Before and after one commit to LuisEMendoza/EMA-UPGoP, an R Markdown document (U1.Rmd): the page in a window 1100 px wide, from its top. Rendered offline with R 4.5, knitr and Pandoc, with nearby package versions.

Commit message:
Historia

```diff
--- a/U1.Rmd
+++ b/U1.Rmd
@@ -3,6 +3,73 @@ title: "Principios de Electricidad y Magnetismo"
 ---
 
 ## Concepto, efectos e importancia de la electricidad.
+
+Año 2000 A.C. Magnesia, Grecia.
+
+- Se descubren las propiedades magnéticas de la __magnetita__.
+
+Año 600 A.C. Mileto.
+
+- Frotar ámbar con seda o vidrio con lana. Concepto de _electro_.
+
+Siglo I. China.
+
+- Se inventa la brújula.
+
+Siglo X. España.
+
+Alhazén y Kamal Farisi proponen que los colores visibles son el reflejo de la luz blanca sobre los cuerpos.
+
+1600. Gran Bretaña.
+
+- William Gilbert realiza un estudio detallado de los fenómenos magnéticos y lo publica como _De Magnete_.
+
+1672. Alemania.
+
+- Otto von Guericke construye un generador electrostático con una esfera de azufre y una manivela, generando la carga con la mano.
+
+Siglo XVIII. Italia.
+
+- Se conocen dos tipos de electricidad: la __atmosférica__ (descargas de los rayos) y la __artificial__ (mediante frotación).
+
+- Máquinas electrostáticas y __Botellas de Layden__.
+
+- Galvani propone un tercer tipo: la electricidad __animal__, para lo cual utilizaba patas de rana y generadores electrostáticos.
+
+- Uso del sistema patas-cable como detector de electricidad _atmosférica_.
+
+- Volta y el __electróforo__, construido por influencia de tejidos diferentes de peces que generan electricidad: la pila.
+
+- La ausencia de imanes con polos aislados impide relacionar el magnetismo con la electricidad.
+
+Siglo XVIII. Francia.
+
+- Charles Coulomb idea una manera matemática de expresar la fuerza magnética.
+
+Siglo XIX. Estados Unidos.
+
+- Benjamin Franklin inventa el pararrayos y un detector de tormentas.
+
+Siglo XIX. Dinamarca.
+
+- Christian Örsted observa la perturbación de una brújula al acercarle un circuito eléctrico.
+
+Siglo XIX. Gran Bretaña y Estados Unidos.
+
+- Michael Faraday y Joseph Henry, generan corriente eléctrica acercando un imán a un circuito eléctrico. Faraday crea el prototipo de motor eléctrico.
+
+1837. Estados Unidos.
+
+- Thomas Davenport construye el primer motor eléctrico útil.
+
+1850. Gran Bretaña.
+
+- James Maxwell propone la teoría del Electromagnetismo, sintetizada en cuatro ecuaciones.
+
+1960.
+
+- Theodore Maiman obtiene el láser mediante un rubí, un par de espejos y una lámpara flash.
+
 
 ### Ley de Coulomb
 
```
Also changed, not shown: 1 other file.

> **What the exercise asks**: Check each line above for the string "construye" and copy every line that has it.

> **Result for this exercise**:
+- Otto von Guericke construye un generador electrostático con una esfera de azufre y una manivela, generando la carga con la mano.
+- Thomas Davenport construye el primer motor eléctrico útil.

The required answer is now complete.